John Friend, the founder of Ansuara Yoga, is stepping down and taking a little time to reflect following accusations of sexual impropriety. Friend is not the first yoga master to be dubbed a hypocrite and be accused of sexual philandering. Of course, the outbreak of sexual scandal in the yoga world should come as no surprise to anyone – yoga’s roots run deep into the world of Tantra. Hatha yoga, the parent style of many current yoga styles practiced globally, began as a branch of Tantra, originating as a way to expedite the Tantric process through poses, deep breathing and stimulating acts – including intercourse.

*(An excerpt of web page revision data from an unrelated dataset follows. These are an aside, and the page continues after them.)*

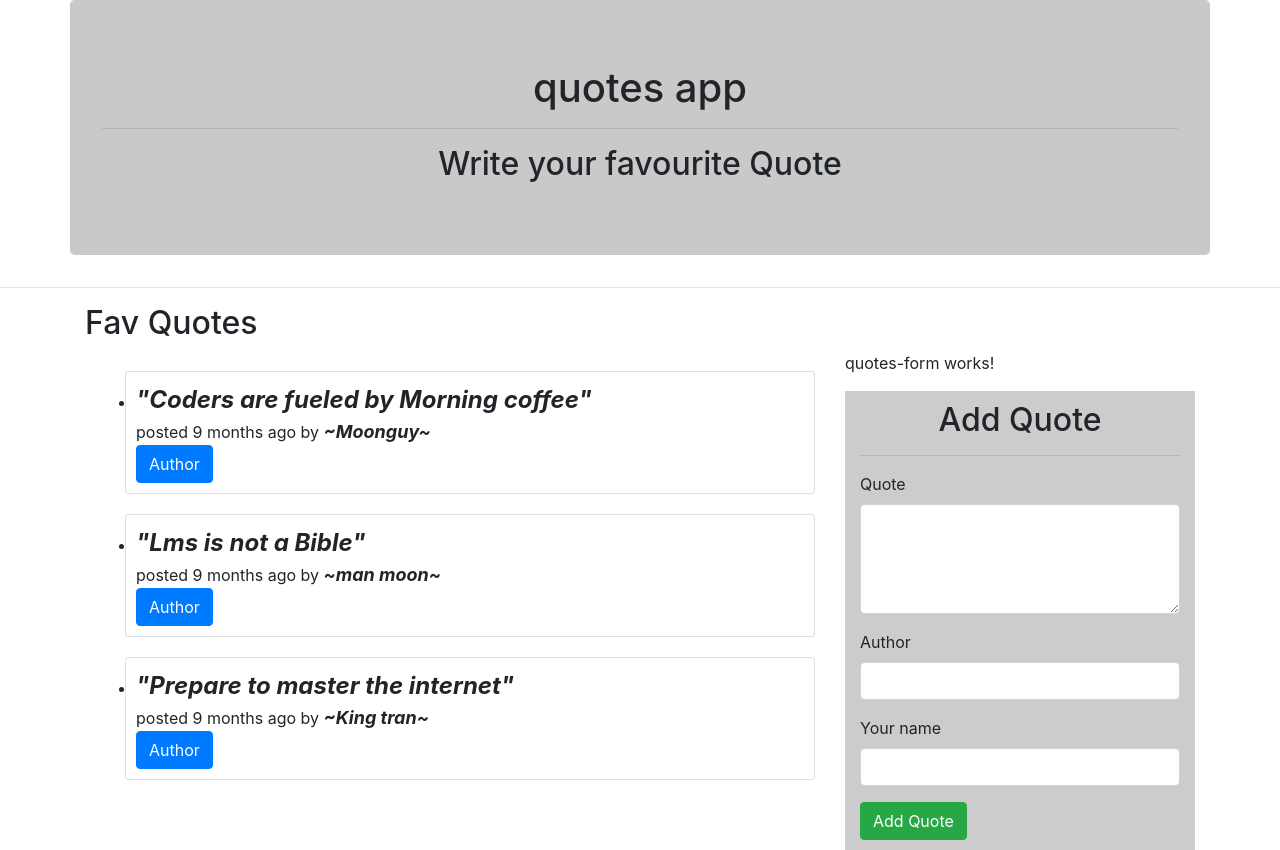
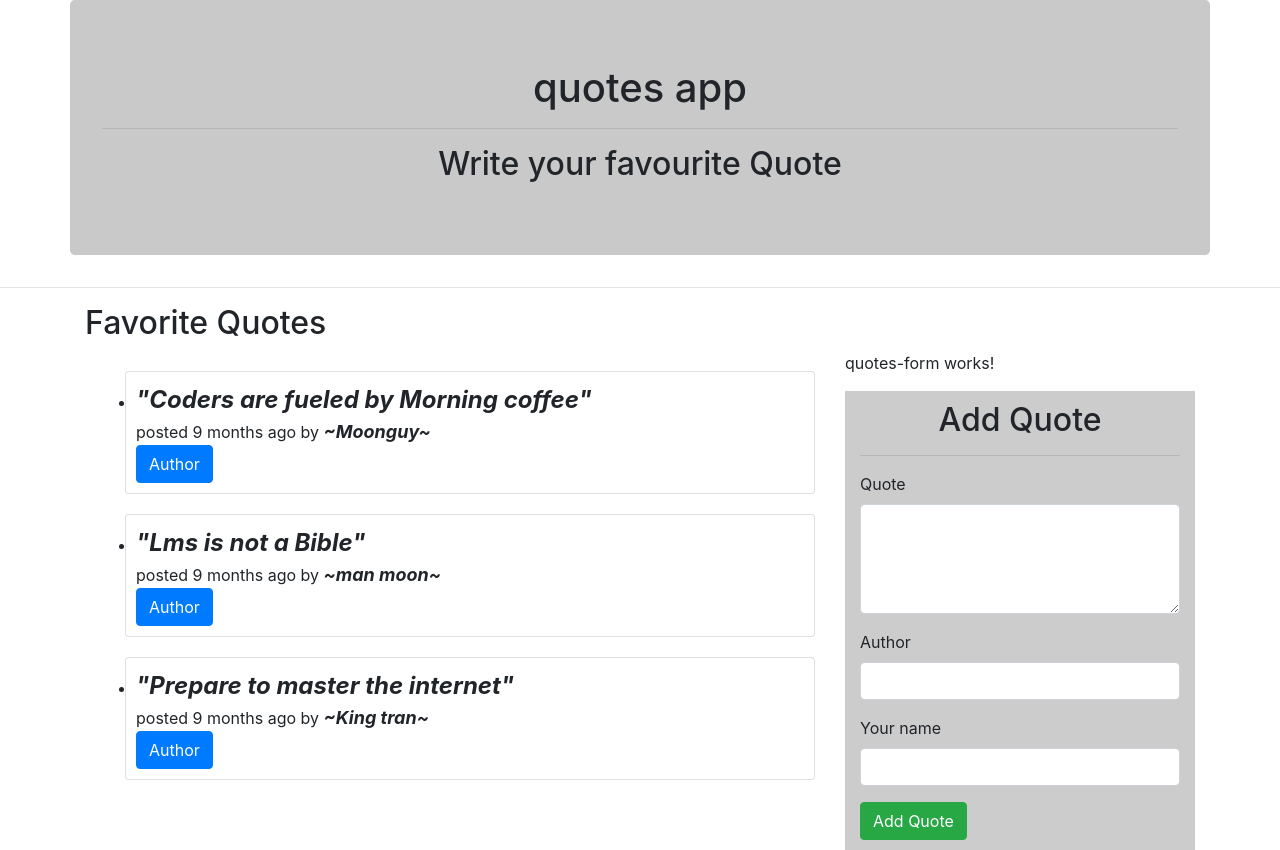
Before and after one commit to mungai-joel/quotesip, an Angular app: page / in a window 1280 px wide. Built offline with nearby package versions, Linux system fonts and the light colour scheme.

Commit message:
Added bug fixes on quotes

```diff
--- a/src/app/quotes/quotes.component.html
+++ b/src/app/quotes/quotes.component.html
@@ -1,5 +1,5 @@
 <div class="container ">
-  <h2>Fav Quotes</h2>
+  <h2>Favorite Quotes</h2>
   <div class="row">
     <div class="col-md-8 yellow">
       <div class="">
```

Around the 20th century, the practice resurfaced, but this time without eroticism and emphasizing health and well-being. B.K.S. Iyengar was at the forefront of this transition. He penned the book, Light of Yoga, failing to mention Hatha yoga’s Tantric beginnings and redefined the discipline as the cure for hundreds of ailments and disease. Modern practitioners quickly embraced and passed down this “pure” discipline.

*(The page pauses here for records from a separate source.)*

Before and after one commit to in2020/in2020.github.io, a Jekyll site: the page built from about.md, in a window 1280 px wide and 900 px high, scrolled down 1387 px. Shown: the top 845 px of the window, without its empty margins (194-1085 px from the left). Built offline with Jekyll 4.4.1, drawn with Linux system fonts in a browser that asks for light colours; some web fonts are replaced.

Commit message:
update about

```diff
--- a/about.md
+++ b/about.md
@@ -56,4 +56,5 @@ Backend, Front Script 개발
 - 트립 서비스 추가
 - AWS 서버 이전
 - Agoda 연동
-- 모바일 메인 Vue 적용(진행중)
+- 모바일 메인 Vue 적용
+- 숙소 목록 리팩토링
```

Despite the façade, the sexuality of the discipline cannot be stifled – the practice of yoga sensitizes the pelvic region and notoriously intensifies orgasm. Although it is the personal experience of many that solidifies this notion, science put yoga under the microscope, observing brainwaves and comparing the practice of yoga with sexual arousal.
Scientists in Russia and India have noted sharp increases in testosterone, the hormone definitively associated with arousal, in both men and women practicing yoga. In Czechoslovakia, researchers using electroencephalographs to demonstrate how certain poses result in brain wave activity identical to that shared between lovers. Yoga not only evokes a sexual response in healthy individuals, but yoga may very well be the cure for lost libido
– researchers at the University of British Columbia
observed how fast breathing increases blood flow to the genitals. And in India, studies have shown that men and women that practice yoga experience a vast improvement in their sex lives
, including increased pleasure and satisfaction as well as emotional bonding.
By far, the most interesting studies have come out of Rutgers University, where scientists revealed that yoga practices can promote autoerotic bliss, or spontaneous orgasm from mere thoughts of sexual ecstasy. Comparisons were also made between yoga and manual genital stimulation in women, both resulting in the characteristics of an orgasm throughout the body.
While the yoga world mourns, feeling betrayed by the masquerade of discipline, purity and meditation, experts speculate that all the distress can be unraveled if students and teachers would take the time to understand the original intent of Hatha yoga and the effects it evokes. Appropriately practiced, yoga does not have to lose its luster as a discipline of health and wellness – those struggling with low libido
, sexual dysfunction or relationship challenges related to sexual performance could benefit from the practice of yoga.